## Action item
Every record must be restated exactly. Drop the images.

## Data to process

_ _ _ _ _

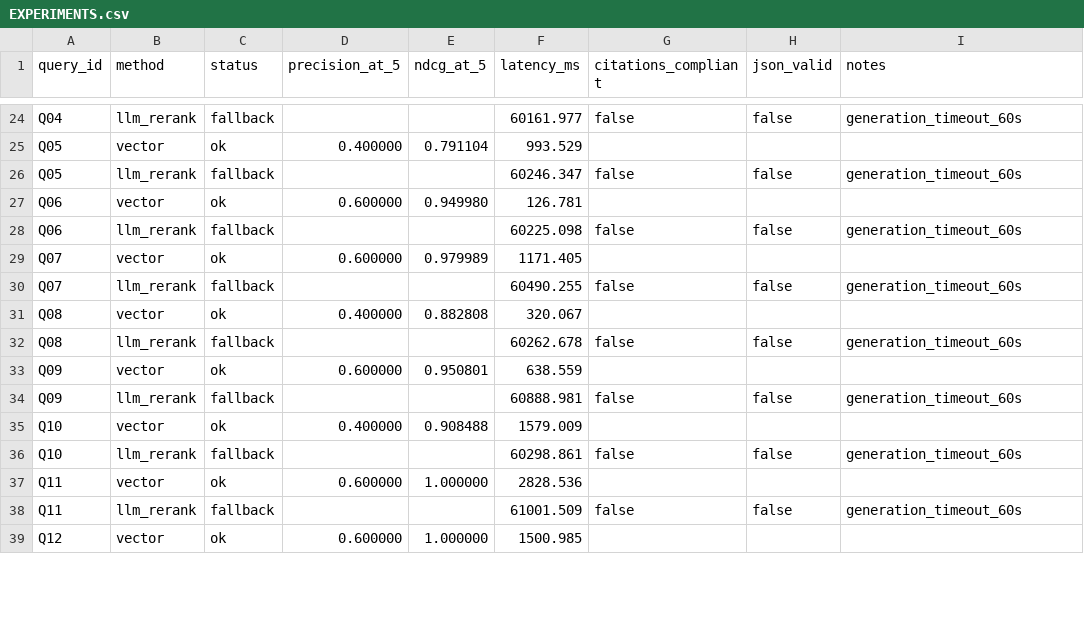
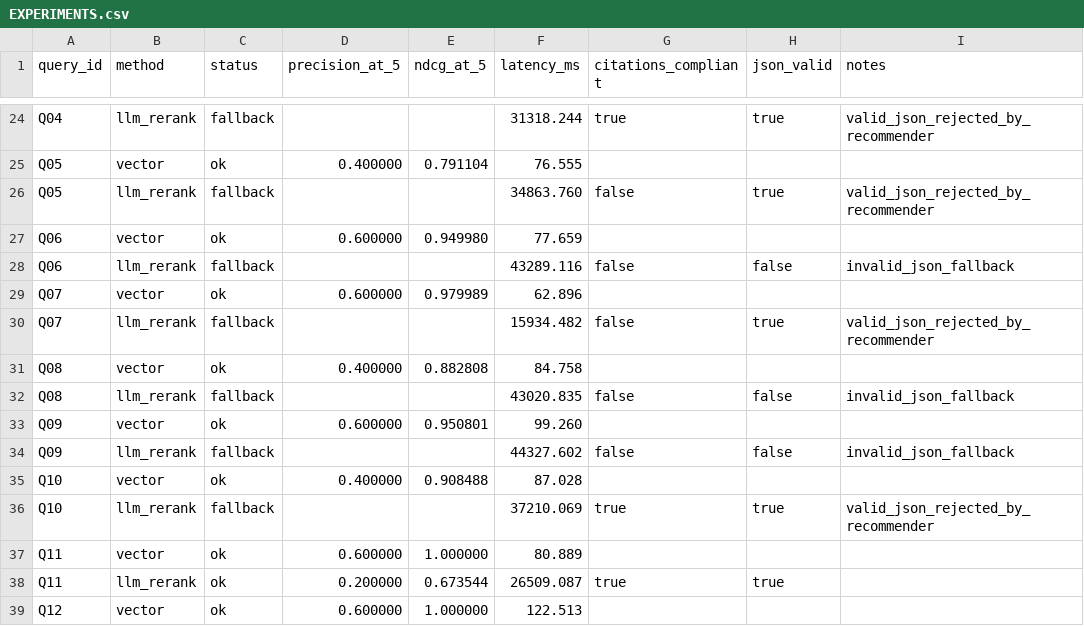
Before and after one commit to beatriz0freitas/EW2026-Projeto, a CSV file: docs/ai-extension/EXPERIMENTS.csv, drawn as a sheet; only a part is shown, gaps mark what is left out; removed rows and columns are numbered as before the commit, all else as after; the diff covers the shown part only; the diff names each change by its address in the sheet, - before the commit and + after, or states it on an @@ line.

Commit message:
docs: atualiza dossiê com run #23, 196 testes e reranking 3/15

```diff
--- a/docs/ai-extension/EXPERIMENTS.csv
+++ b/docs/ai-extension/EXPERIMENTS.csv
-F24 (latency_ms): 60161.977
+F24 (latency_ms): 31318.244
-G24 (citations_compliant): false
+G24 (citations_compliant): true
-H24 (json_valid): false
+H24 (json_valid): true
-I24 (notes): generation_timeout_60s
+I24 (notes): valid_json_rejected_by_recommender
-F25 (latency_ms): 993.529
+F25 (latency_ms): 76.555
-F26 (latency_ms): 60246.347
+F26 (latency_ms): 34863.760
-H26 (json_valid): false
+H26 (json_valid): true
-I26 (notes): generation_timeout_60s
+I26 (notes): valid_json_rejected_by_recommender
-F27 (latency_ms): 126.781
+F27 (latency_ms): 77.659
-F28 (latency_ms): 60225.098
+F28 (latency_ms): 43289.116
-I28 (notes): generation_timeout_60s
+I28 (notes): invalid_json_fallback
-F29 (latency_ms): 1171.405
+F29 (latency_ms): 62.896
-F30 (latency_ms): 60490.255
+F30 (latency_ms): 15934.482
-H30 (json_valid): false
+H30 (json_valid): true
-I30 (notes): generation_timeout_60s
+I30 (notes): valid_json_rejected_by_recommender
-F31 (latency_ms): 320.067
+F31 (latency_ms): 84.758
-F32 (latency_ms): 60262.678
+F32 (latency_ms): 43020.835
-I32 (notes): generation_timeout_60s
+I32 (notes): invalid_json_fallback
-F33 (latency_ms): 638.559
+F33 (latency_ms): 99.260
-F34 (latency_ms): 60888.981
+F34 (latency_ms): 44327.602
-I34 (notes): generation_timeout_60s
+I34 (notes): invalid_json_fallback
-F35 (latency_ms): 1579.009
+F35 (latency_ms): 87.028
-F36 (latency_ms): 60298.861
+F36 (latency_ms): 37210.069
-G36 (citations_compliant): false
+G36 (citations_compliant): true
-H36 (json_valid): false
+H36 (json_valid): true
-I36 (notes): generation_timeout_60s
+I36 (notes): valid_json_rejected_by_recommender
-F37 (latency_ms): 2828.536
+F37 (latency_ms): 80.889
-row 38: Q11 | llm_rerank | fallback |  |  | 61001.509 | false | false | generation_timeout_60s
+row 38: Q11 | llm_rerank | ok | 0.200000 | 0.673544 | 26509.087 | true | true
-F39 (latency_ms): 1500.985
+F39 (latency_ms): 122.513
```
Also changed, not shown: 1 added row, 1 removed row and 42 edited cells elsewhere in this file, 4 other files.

_ _ _ _ _

## Response for this exercise
Before and after one commit to beatriz0freitas/EW2026-Projeto, a CSV file: docs/ai-extension/EXPERIMENTS.csv, drawn as a sheet; only a part is shown, gaps mark what is left out; removed rows and columns are numbered as before the commit, all else as after; the diff covers the shown part only; the diff names each change by its address in the sheet, - before the commit and + after, or states it on an @@ line.

Commit message:
docs: atualiza dossiê com run #23, 196 testes e reranking 3/15

```diff
--- a/docs/ai-extension/EXPERIMENTS.csv
+++ b/docs/ai-extension/EXPERIMENTS.csv
-F24 (latency_ms): 60161.977
+F24 (latency_ms): 31318.244
-G24 (citations_compliant): false
+G24 (citations_compliant): true
-H24 (json_valid): false
+H24 (json_valid): true
-I24 (notes): generation_timeout_60s
+I24 (notes): valid_json_rejected_by_recommender
-F25 (latency_ms): 993.529
+F25 (latency_ms): 76.555
-F26 (latency_ms): 60246.347
+F26 (latency_ms): 34863.760
-H26 (json_valid): false
+H26 (json_valid): true
-I26 (notes): generation_timeout_60s
+I26 (notes): valid_json_rejected_by_recommender
-F27 (latency_ms): 126.781
+F27 (latency_ms): 77.659
-F28 (latency_ms): 60225.098
+F28 (latency_ms): 43289.116
-I28 (notes): generation_timeout_60s
+I28 (notes): invalid_json_fallback
-F29 (latency_ms): 1171.405
+F29 (latency_ms): 62.896
-F30 (latency_ms): 60490.255
+F30 (latency_ms): 15934.482
-H30 (json_valid): false
+H30 (json_valid): true
-I30 (notes): generation_timeout_60s
+I30 (notes): valid_json_rejected_by_recommender
-F31 (latency_ms): 320.067
+F31 (latency_ms): 84.758
-F32 (latency_ms): 60262.678
+F32 (latency_ms): 43020.835
-I32 (notes): generation_timeout_60s
+I32 (notes): invalid_json_fallback
-F33 (latency_ms): 638.559
+F33 (latency_ms): 99.260
-F34 (latency_ms): 60888.981
+F34 (latency_ms): 44327.602
-I34 (notes): generation_timeout_60s
+I34 (notes): invalid_json_fallback
-F35 (latency_ms): 1579.009
+F35 (latency_ms): 87.028
-F36 (latency_ms): 60298.861
+F36 (latency_ms): 37210.069
-G36 (citations_compliant): false
+G36 (citations_compliant): true
-H36 (json_valid): false
+H36 (json_valid): true
-I36 (notes): generation_timeout_60s
+I36 (notes): valid_json_rejected_by_recommender
-F37 (latency_ms): 2828.536
+F37 (latency_ms): 80.889
-row 38: Q11 | llm_rerank | fallback |  |  | 61001.509 | false | false | generation_timeout_60s
+row 38: Q11 | llm_rerank | ok | 0.200000 | 0.673544 | 26509.087 | true | true
-F39 (latency_ms): 1500.985
+F39 (latency_ms): 122.513
```
Also changed, not shown: 1 added row, 1 removed row and 42 edited cells elsewhere in this file, 4 other files.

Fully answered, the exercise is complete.